** Materials provided follows **

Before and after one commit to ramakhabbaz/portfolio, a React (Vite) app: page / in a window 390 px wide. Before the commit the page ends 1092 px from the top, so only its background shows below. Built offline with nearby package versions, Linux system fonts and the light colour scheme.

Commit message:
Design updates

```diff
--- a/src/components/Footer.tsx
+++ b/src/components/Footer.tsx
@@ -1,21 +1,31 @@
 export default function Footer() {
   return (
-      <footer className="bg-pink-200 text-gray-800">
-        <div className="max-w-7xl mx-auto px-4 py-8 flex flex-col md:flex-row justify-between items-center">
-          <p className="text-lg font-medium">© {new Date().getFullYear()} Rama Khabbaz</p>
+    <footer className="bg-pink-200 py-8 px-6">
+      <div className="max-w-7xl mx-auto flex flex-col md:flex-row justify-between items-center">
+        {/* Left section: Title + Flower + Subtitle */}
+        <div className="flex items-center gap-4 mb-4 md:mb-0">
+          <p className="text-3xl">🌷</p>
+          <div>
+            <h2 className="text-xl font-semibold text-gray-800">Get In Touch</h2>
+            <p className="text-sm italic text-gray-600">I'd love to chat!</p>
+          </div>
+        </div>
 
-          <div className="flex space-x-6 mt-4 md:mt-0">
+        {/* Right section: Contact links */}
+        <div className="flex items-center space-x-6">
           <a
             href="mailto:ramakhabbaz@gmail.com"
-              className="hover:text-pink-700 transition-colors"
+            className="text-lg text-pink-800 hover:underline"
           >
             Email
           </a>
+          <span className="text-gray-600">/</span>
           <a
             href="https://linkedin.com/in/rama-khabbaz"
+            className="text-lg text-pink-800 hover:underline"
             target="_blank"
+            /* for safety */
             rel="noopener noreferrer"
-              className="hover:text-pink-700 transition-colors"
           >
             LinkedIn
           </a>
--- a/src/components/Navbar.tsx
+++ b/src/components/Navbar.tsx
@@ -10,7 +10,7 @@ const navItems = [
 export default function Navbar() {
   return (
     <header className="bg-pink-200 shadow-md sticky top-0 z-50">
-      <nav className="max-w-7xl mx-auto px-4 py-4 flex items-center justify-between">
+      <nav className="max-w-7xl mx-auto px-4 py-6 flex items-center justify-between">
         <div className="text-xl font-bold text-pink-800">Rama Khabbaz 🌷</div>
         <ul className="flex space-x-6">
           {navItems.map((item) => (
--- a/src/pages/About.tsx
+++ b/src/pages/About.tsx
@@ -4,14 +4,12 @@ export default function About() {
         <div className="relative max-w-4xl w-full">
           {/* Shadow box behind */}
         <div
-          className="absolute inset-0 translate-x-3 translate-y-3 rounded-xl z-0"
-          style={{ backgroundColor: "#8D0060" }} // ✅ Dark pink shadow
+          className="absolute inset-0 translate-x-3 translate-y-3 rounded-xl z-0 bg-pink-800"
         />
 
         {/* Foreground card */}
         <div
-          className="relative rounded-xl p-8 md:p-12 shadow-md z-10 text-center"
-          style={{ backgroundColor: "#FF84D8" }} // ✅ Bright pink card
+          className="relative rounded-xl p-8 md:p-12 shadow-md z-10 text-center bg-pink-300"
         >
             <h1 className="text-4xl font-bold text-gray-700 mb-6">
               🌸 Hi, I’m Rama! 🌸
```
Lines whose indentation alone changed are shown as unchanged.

** End of Materials provided **

Each line above with the word "between" needs to be copied.

-        <div className="max-w-7xl mx-auto px-4 py-8 flex flex-col md:flex-row justify-between items-center">
+      <div className="max-w-7xl mx-auto flex flex-col md:flex-row justify-between items-center">
-      <nav className="max-w-7xl mx-auto px-4 py-4 flex items-center justify-between">
+      <nav className="max-w-7xl mx-auto px-4 py-6 flex items-center justify-between">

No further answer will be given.